[Start of section]

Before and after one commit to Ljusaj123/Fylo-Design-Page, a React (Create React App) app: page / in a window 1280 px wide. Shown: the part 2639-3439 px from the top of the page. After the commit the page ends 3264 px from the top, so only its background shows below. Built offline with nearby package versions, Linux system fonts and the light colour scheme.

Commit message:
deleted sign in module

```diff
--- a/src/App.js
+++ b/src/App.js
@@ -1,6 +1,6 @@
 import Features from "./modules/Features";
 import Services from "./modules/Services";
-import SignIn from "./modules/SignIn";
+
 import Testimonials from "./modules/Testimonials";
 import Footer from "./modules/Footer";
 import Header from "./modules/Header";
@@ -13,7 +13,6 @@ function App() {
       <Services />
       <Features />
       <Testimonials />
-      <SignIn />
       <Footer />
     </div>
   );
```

[End of section]
[Start of section]

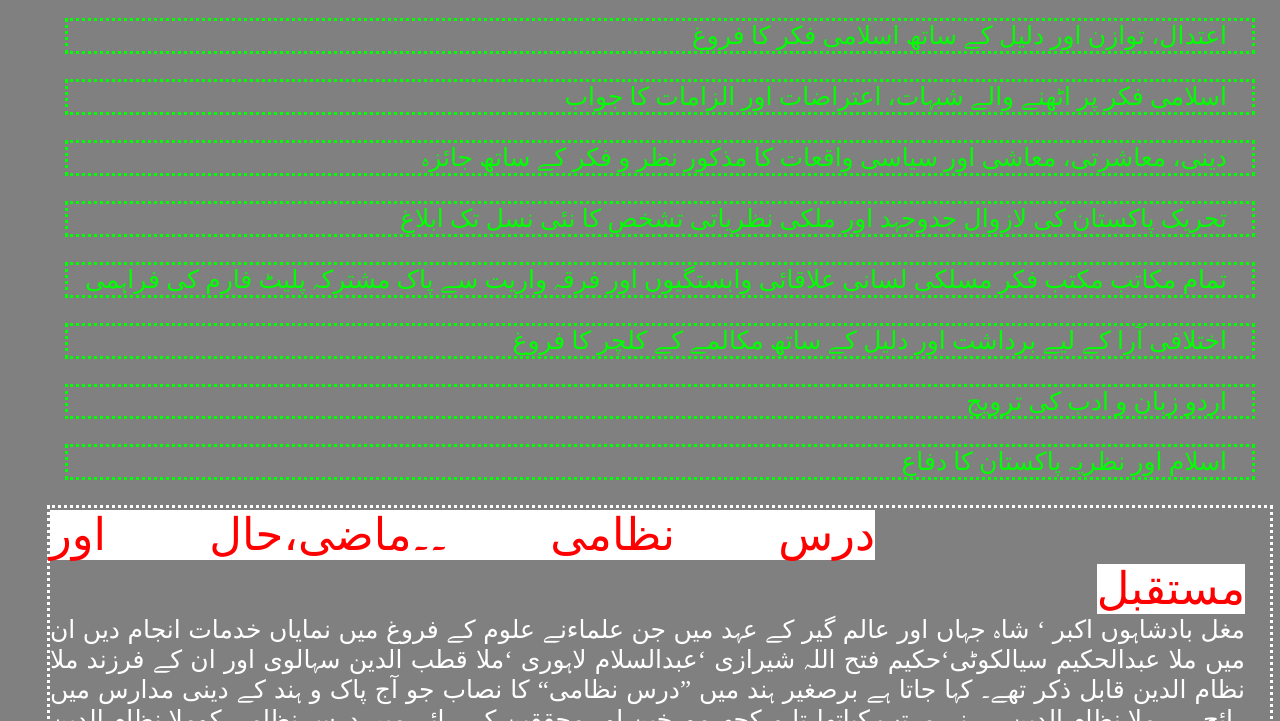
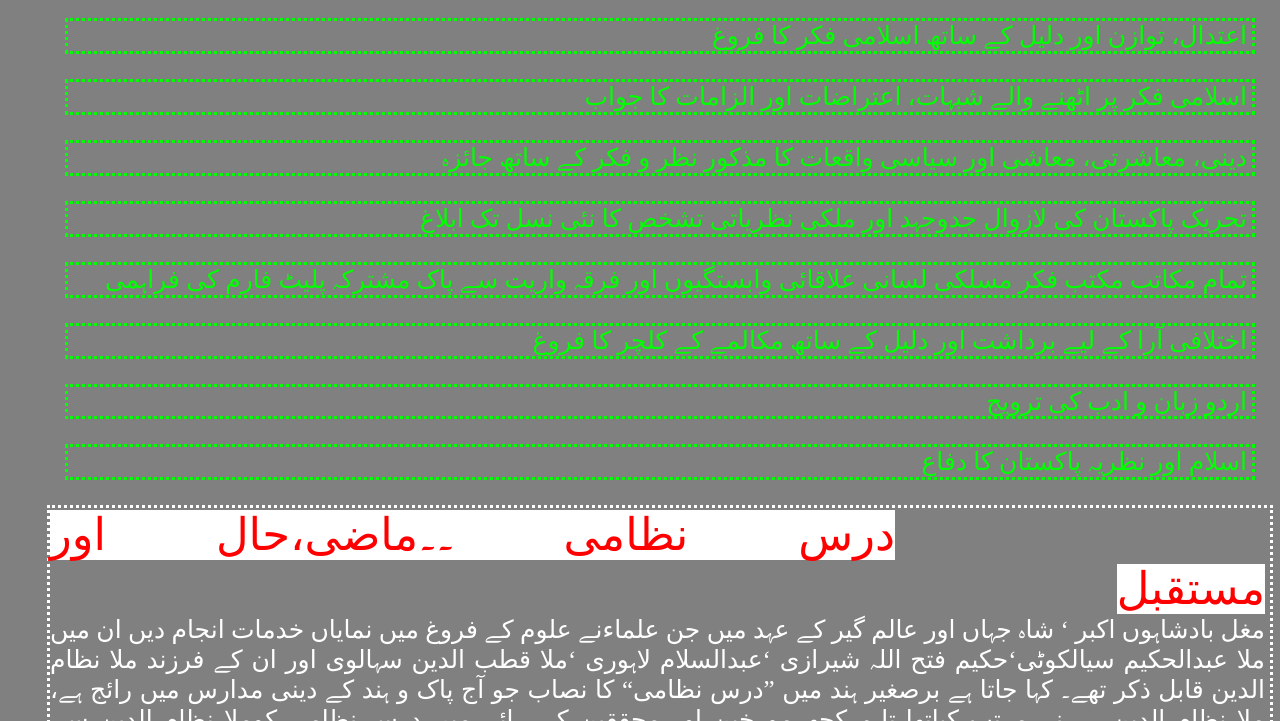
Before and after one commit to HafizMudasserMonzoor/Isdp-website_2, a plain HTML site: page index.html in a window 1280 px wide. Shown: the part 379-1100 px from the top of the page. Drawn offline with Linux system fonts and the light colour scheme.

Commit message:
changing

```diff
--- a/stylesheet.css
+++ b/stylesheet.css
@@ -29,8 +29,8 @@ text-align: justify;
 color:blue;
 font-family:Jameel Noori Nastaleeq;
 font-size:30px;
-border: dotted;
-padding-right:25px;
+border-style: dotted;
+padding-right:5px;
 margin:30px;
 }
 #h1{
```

[End of section]

Every line with "modules" in it should be copied from the entries above.

## Response
 import Features from "./modules/Features";
 import Services from "./modules/Services";
-import SignIn from "./modules/SignIn";
 import Testimonials from "./modules/Testimonials";
 import Footer from "./modules/Footer";
 import Header from "./modules/Header";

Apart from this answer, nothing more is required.